Most of them are cowards, crushed out easily any time you hold a mirror to their faces, exposing them for what they really are under their puffed chests and furrowed brows. I had something to tell him.
Only fearless communication can crush a bully and end abuse.
Bullies, child molesters, and domestic abusers have one thing in common. They hate open and honest communication. It makes them powerless, especially because they draw their strength from secrets.
They, people allegedly like Arthur "Jerry" Sandusky from the Penn State scandal, count on any victims and occasional witnesses to cover up the destruction in a shroud of silence, leaving their misdeeds to be shared with the unfortunate few who empower them out of fear, ignorance, or lack of character.
I'm not the only one who knows it too. Half a world away in Australia, Kristin Brumm is organizing a global online event to bring awareness to domestic violence. It's called Speak Out, named after her decision to come forward and put an end to her own abusive relationship. She was lucky.
Mike McQueary could have been. She only had herself; and frankly, she is remarkably fortunate to have found such courage even if she was unfortunate enough to find it too late and at a price too high.
Today, Brumm struggles each day to make up for her silence. She does it in a way that requires an equal measure of courage. She is helping others by asking bloggers to speak out about abuse on November 18. I'm ahead of the curve, only because I would like you to consider speaking out too.
They way I see it, the whole lot of them fall in together: teenage bullies, child molesters, and domestic abusers. All of them prey on people, trying to make themselves feel big by trying to make others feel helpless. But the truth is that none of them, whether they use physical or psychological abuse, has any more power than they are afforded. Take away their secrets and they crumble when someone calls them out.
What I told the neighborhood bully, suspending his reign.
I didn't have to say much when I went outside, commanding him and his friends to stay off my property. I told them that there wasn't going to be a fight, not because my son wasn't ready but because I wasn't going to allow it. (Given my son possesses a second degree black belt, it would have hardly been fair.)

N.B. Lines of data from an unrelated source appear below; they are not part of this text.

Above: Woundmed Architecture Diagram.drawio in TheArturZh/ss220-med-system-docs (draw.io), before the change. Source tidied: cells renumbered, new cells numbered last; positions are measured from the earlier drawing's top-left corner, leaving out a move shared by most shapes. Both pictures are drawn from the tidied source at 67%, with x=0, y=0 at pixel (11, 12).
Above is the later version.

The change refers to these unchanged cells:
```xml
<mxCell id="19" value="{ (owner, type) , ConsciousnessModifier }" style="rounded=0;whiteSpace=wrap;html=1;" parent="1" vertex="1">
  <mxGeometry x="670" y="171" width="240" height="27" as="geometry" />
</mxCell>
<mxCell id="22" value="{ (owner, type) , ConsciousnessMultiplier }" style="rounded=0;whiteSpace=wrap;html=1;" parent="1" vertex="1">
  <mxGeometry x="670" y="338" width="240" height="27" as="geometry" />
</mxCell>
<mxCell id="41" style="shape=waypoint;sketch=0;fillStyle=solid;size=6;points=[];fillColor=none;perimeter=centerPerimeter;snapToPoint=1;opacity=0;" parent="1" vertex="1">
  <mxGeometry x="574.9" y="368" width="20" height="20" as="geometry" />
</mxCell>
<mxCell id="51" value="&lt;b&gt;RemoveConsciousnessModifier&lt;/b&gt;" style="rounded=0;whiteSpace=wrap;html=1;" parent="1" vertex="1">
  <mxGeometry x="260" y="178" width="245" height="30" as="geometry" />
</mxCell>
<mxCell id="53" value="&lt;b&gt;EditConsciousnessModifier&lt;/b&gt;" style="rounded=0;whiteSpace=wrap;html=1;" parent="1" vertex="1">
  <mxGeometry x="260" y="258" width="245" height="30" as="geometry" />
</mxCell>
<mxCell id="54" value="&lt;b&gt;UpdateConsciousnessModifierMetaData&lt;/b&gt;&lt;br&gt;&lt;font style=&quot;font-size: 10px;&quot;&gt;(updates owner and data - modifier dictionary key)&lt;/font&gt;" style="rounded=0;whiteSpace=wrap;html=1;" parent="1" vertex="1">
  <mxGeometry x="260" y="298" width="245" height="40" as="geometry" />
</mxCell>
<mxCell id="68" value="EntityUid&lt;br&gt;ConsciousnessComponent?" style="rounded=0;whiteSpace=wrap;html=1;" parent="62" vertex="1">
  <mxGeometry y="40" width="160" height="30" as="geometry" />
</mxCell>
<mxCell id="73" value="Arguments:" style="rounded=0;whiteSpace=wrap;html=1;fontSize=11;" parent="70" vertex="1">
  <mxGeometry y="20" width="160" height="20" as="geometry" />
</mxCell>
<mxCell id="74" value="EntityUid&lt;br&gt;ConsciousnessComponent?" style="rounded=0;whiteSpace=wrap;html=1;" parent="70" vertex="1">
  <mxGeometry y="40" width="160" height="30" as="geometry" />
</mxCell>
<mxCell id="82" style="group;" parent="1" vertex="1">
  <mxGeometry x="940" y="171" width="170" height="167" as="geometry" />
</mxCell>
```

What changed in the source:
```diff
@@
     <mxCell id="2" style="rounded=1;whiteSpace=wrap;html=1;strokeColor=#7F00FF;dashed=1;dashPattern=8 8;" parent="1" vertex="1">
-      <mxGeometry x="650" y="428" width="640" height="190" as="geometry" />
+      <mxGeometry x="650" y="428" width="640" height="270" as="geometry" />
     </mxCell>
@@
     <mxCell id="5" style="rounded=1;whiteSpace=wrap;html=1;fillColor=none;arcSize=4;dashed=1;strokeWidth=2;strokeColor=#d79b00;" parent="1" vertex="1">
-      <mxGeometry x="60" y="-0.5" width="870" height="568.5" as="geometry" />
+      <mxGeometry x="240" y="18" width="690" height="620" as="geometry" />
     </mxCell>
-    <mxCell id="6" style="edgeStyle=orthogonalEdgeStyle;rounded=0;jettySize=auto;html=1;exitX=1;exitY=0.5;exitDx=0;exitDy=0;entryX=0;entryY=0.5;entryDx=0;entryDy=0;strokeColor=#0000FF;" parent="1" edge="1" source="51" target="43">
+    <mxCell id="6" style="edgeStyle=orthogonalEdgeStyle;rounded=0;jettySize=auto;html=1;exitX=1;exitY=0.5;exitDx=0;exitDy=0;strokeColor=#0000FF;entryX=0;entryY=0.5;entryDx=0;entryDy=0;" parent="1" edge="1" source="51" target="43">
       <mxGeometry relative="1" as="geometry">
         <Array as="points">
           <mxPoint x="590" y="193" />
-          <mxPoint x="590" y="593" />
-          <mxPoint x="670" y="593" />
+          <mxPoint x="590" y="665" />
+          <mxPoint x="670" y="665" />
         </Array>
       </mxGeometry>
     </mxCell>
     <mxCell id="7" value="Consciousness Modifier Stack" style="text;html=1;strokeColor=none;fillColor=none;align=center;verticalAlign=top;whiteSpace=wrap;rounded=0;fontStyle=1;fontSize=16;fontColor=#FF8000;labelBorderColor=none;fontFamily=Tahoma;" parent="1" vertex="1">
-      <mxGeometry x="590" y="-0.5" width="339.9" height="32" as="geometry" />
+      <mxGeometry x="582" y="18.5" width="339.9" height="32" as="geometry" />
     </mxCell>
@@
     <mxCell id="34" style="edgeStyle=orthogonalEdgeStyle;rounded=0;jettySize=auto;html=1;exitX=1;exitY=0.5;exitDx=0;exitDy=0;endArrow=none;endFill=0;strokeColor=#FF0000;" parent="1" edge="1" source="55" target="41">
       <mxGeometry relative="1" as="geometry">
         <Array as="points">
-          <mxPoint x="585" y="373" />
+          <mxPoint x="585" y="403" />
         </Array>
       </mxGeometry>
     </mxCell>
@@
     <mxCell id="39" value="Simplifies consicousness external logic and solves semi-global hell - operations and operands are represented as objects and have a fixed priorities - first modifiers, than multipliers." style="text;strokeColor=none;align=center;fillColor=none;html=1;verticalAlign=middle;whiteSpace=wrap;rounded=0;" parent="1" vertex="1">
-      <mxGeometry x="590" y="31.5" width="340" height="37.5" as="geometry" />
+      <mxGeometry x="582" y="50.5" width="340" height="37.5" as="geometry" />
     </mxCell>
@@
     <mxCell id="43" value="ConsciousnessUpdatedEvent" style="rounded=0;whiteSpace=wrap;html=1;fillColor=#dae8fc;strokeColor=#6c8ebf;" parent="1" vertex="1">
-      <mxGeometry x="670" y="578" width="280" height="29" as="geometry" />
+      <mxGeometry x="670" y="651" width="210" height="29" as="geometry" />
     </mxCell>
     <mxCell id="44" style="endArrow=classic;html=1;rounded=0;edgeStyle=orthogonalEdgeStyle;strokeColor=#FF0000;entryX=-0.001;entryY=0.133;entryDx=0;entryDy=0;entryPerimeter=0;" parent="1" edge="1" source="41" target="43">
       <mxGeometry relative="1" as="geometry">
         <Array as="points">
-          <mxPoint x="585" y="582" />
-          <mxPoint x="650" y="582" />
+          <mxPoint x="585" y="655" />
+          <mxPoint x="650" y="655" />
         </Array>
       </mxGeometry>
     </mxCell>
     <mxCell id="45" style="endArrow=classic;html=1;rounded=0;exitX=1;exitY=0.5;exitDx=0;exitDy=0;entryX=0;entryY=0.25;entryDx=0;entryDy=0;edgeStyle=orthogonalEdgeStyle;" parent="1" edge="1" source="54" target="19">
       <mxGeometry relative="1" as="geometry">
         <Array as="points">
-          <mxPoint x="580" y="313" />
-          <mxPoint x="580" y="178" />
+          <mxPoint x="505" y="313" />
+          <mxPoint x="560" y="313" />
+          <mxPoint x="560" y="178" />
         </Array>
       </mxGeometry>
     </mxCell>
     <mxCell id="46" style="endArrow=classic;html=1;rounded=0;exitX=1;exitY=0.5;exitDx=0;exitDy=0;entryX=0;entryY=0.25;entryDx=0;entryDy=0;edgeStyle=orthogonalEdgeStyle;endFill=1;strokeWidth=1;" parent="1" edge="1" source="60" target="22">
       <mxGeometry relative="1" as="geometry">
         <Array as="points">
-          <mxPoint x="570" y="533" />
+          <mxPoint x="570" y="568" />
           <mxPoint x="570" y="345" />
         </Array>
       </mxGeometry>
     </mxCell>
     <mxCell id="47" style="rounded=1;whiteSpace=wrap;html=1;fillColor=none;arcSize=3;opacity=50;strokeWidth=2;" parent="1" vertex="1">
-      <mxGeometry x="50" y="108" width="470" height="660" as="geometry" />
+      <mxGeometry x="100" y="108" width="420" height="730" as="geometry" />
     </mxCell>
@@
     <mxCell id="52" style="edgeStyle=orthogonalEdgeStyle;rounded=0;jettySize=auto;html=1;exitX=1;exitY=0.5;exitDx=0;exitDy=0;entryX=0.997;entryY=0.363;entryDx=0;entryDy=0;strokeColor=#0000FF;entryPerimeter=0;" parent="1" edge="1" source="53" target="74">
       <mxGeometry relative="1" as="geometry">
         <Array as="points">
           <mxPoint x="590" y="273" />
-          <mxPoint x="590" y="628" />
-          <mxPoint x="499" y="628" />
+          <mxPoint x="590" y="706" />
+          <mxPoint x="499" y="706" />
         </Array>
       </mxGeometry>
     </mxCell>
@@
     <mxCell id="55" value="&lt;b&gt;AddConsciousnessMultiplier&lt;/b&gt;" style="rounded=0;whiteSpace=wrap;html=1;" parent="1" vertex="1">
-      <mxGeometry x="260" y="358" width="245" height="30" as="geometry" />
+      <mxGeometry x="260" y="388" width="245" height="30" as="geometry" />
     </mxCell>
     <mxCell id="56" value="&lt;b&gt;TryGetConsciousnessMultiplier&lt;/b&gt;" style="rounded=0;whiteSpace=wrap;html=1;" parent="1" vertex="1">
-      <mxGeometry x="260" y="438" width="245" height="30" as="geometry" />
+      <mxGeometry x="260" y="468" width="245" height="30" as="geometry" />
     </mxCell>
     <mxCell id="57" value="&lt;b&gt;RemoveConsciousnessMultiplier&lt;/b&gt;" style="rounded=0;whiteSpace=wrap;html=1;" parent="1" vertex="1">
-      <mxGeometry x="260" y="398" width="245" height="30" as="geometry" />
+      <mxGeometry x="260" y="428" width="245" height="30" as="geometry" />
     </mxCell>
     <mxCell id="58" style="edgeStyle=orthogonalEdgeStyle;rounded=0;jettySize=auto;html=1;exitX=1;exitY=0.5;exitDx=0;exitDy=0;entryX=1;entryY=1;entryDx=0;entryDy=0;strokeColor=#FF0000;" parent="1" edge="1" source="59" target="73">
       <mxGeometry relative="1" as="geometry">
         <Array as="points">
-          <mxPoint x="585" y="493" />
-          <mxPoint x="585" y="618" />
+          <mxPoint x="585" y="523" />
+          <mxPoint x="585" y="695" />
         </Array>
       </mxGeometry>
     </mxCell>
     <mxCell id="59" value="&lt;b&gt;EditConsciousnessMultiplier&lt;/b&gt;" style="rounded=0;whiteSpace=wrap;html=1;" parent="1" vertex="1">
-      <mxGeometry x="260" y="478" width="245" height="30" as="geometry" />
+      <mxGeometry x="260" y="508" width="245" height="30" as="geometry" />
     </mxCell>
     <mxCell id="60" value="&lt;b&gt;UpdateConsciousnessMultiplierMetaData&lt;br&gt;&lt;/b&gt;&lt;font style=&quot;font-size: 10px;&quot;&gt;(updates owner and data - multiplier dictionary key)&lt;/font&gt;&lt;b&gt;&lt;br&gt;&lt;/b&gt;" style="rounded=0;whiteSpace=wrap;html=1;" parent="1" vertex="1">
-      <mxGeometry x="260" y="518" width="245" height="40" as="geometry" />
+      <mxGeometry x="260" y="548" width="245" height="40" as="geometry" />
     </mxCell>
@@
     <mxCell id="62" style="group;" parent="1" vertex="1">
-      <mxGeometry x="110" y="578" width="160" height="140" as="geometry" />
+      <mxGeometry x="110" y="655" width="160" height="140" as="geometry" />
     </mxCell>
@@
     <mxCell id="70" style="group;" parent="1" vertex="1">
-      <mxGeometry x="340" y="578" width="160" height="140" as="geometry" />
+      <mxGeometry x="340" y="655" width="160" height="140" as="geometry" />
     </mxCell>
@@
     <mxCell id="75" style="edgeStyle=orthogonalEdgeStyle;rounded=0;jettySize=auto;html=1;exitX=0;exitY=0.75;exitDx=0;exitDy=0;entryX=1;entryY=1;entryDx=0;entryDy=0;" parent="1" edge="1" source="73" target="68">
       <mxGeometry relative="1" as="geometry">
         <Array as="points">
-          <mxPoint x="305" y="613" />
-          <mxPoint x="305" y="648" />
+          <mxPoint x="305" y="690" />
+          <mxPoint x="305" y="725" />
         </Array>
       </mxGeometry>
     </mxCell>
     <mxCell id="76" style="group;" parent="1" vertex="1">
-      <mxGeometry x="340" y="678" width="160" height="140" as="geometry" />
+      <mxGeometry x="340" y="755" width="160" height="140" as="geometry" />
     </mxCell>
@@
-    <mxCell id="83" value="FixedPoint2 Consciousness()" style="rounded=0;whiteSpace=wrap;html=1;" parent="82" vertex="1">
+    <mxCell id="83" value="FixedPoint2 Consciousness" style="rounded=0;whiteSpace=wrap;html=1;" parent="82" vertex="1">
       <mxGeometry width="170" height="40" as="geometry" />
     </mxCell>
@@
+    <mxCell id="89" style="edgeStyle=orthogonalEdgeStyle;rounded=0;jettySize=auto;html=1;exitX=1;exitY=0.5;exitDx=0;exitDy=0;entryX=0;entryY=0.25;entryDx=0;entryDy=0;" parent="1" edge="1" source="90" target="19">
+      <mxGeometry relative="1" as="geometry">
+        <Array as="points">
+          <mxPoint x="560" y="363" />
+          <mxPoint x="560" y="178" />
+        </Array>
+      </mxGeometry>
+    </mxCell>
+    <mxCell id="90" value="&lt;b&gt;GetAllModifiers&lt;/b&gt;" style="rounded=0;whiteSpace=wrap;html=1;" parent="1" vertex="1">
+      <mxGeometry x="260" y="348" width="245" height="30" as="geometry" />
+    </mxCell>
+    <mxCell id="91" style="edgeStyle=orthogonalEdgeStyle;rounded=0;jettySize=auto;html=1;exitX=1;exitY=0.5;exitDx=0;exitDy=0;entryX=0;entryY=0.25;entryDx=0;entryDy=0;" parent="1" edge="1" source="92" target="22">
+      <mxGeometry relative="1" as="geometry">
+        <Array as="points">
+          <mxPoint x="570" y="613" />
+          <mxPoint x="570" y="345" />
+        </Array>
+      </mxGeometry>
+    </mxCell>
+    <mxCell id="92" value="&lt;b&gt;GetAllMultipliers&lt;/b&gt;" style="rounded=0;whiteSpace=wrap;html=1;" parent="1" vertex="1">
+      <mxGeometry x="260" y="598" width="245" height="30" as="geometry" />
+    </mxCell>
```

"My son isn't afraid to fight you, but I won't allow it," I said. "But you need to know that he would whip the shit out of you if I did allow it. So you might want to move along before I change my mind."
The kid shrugged, so I pressed.
"There isn't going to be a fight today, or tomorrow. And I'll call the cops the next time I see you here," I said, as they finally turned and started to walk away. "Am I clear? Because I can't hear you."
The kid paused for a second before burping out a timid and barely audible "Yes, sir."
But then something else happened. Much like the apparent pain caused by the initial shutdown a few days before, he recoiled as he faced is own embarrassment.
"Tell your son to mind his own business next time," he spat.
"What? No, I will not," I said. "He did the right thing. So maybe what you need to do is go home, wipe your nose, and learn how to be a man, without bullying girls. Yeah, he told me what you did. You're a punk. And I'm glad he stopped you."
He shoulders sank as he sulked away. But even more telling was how his friends reacted. When I had wandered outside, they looked to be as tight as thieves. As they turned the corner, they were frayed. His friends were obviously unaware that they had turned out to support someone who bullies girls.
The bully, I'm told, gives both the girl and my son a fairly wide berth at school. We can only hope the lessons go further than protecting the pair of them. I think it will, as long as people shut bullying down.
And therein lies the lesson. As one of my friends said when I mentioned it on Facebook a few days ago: Teaching our kids to be bully proof isn't enough. We have to teach them to stand up to it. He's right. All too often, bullies will grow up to be tomorrow's domestic abusers or child predators.
There is only one remedy. Speak out. Stand up. And shut them down. Do it today.